“I think we have several chains that are doing a fantastic job, and we have individual success stories all over the country,” Caldarola said. “As an industry, we can always do better.”
Caldarola points to one c-store operation in her hometown of Atlanta that is breaking new ground in terms of innovative foodservice selections for the health-minded: RaceTrac Petroleum Inc.
RaceTrac has embarked on building spacious, 6,000-square-foot prototype stores that offer patrons a wide variety of nutritious products, including variety of frozen yogurt flavors and other healthy snacks.
“I call them food cathedrals,” Caldarola said. “You have these huge, fantastic high ceilings with pictures of food all over; then you have in front of you an open expanse on the left side with a nice refrigerated display unit that has all kinds of grab-and-go sandwiches, salads, bowls you can heat up. You name it, it’s there.”
Fresh Fruit Here
So what can c-stores do to bolster their health food packaging and presentation?
Offering fresh fruit is a good starter. In a grab-and go-display, fresh fruit and other wholesome foods can be just the ticket.
In fact, fresh fruits and vegetables brought in more sales last year, according to the United Fresh Product Association. In 2013, sales of fresh produce jumped 4.8% over 2012 numbers. Recent trends show that even with increases in retail prices, volume sales continue to grow in all organic fruit and vegetable categories. The growing demand for organic produce resulted in dollar and volume increases, roughly 20% for both organic fruits and vegetables.
Jack Cushman, executive vice president of food services for Canastota, N.Y.-based Nice N Easy Grocery Shoppes Inc., knows the value of fruit, and presentation.

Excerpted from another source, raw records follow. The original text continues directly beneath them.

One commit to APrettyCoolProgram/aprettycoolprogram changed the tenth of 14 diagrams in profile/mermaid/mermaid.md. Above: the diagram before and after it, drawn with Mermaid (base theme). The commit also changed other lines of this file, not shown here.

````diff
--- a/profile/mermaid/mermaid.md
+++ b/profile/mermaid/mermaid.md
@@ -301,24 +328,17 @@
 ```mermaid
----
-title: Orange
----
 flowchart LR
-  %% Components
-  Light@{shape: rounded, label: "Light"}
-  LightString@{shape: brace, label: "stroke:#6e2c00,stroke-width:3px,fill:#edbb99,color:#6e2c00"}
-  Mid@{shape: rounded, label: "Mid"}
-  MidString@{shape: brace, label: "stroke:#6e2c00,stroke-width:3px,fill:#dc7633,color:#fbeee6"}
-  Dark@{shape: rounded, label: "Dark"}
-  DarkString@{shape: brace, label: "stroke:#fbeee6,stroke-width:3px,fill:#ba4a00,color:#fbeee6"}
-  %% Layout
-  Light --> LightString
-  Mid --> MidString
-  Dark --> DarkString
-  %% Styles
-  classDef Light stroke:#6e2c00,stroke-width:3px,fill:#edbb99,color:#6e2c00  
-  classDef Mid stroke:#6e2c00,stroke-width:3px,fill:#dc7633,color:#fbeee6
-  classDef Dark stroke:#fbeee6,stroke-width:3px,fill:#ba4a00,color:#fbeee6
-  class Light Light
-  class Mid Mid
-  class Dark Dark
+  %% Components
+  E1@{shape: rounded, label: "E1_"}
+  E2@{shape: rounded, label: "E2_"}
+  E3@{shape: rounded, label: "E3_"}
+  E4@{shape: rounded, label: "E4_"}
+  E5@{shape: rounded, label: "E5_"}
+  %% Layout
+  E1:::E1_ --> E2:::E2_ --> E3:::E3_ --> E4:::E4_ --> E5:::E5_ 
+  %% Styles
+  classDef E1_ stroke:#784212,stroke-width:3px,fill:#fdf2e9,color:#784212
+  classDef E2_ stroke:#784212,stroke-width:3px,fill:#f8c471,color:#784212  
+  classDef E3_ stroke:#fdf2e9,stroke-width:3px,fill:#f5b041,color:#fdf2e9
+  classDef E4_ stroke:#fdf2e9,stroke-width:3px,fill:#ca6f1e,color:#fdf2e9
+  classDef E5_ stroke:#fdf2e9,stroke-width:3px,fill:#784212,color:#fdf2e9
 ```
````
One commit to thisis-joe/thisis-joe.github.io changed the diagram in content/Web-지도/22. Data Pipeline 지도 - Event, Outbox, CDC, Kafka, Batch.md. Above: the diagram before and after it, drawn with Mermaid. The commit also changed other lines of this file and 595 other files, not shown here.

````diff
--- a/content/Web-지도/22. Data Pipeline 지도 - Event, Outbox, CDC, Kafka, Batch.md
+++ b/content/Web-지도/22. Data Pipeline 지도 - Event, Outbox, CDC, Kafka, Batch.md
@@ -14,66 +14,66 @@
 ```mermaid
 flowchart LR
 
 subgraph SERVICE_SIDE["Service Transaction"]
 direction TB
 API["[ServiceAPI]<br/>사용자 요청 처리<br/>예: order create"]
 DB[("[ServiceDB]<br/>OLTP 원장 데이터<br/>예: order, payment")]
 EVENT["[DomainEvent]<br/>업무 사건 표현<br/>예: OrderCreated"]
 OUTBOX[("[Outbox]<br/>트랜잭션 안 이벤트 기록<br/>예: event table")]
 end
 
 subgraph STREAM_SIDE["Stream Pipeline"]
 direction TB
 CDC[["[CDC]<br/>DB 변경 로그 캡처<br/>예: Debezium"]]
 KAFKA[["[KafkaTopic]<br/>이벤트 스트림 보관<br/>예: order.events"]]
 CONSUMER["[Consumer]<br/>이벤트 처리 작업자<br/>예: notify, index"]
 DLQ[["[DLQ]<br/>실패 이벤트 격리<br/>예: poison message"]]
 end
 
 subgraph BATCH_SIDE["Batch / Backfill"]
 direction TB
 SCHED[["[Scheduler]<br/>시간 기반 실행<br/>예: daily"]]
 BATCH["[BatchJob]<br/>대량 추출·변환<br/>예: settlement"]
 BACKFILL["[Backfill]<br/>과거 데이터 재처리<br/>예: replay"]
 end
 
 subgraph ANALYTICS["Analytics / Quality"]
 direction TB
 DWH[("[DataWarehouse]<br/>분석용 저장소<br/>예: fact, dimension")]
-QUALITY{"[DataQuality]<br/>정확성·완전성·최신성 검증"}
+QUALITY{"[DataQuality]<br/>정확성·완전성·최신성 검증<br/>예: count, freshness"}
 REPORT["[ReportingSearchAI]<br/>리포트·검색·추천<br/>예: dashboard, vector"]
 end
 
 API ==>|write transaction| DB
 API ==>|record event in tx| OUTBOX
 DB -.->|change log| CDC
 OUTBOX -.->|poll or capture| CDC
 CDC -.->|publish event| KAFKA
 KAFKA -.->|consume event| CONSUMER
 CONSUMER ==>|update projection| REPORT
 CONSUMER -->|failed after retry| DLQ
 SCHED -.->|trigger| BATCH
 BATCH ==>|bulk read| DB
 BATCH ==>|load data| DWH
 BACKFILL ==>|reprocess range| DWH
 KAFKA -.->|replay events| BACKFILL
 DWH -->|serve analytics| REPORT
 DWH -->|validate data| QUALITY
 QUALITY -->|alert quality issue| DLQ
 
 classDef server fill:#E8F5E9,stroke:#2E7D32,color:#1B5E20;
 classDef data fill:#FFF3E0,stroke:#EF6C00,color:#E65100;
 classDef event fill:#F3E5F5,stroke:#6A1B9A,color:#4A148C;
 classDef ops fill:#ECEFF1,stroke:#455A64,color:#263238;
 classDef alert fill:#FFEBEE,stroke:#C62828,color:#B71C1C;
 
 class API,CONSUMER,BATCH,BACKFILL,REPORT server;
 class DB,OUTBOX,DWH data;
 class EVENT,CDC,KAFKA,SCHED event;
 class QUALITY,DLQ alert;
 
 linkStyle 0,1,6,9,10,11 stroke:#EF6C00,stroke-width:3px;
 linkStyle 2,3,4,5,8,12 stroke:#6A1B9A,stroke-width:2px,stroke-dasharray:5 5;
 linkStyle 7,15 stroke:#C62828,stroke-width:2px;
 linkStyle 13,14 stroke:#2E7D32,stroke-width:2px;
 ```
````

“You can buy fruit like most school cafeterias, it’s pre-done, but it tastes like something in a hospital,” Cushman said. “We cut up fruit fresh and it’s healthy.”
Convenience stores vying for customers’ dollars can leverage growing food preferences by stocking a variety of healthier food options, according to Caldarola. For example, more people are refraining from processed sugar and using honey. Also, whole wheat pizza crust is becoming a viable alternative to regular pizza crust.
Healthy wraps, dessert cups and high-fiber bread products are popular as well. Still, items have to taste good, or customers aren’t going to eat them.
Sometimes trial and error is required, Cushman explained, to develop a nutritious product that will eventually add to the bottom line. For example, when Nice N Easy, which operates 78 stores, introduced whole wheat sub sandwich rolls eight years ago, they didn’t sell well—ordered by less than 10% of patrons. However, after the company changed the recipe to a honey wheat bread, Cushman said, the replacement bread is served on 30% of all subs sold by the store.
Nice N Easy has also worked with Cornell University on foodservice studies in an attempt to get a handle of what is going on in the foodservice industry, and to gauge the preferences of its own customers.
Customers can access the nutritional information of all of the dishes offered by Nice N Easy Grocery Shoppes by going to the company’s Website.
Online or on location, demand for healthy food options at c-stores isn’t going away anytime soon.
“This is one of those paths that is arriving at its own pace, but obviously demand is what creates stores to go after (healthier food options) and the need is growing and growing,” Weiner said.